= Task objective =
Copy the complete listing word for word, but do not carry over any images.

= Input =

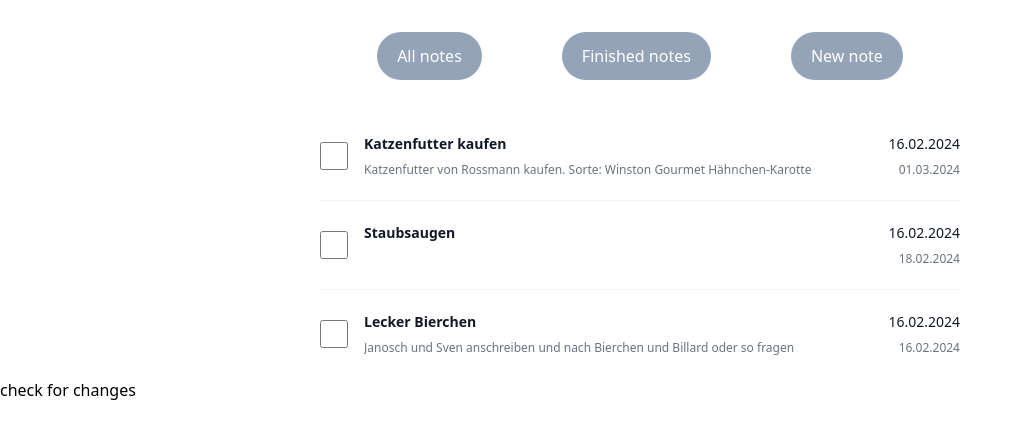
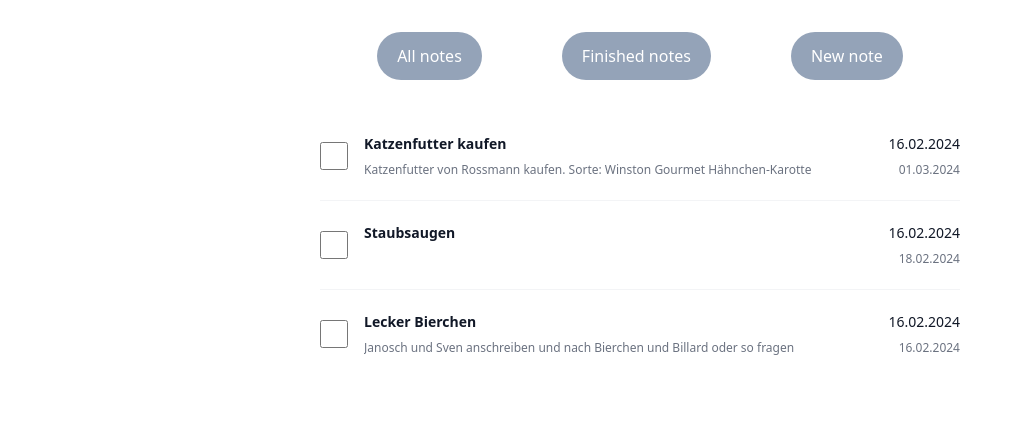
Before and after one commit to philippmueller96/todo_vue, a Vue app in the folder noteme/: page / in a window 1280 px wide. Shown: the top 438 px of the page, without its empty margins (0-1022 px from the left). Built offline with nearby package versions, Linux system fonts and the light colour scheme.

Commit message:
refactor

```diff
--- a/noteme/src/App.vue
+++ b/noteme/src/App.vue
@@ -39,7 +39,6 @@ const notesList = [
   <div></div>
   <Header />
   <AllNotes :notes="notesList" />
-  <p>check for changes</p>
 </template>
 
 <style scoped></style>
```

= Written solution =
Before and after one commit to philippmueller96/todo_vue, a Vue app in the folder noteme/: page / in a window 1280 px wide. Shown: the top 438 px of the page, without its empty margins (0-1022 px from the left). Built offline with nearby package versions, Linux system fonts and the light colour scheme.

Commit message:
refactor

```diff
--- a/noteme/src/App.vue
+++ b/noteme/src/App.vue
@@ -39,7 +39,6 @@ const notesList = [
   <div></div>
   <Header />
   <AllNotes :notes="notesList" />
-  <p>check for changes</p>
 </template>
 
 <style scoped></style>
```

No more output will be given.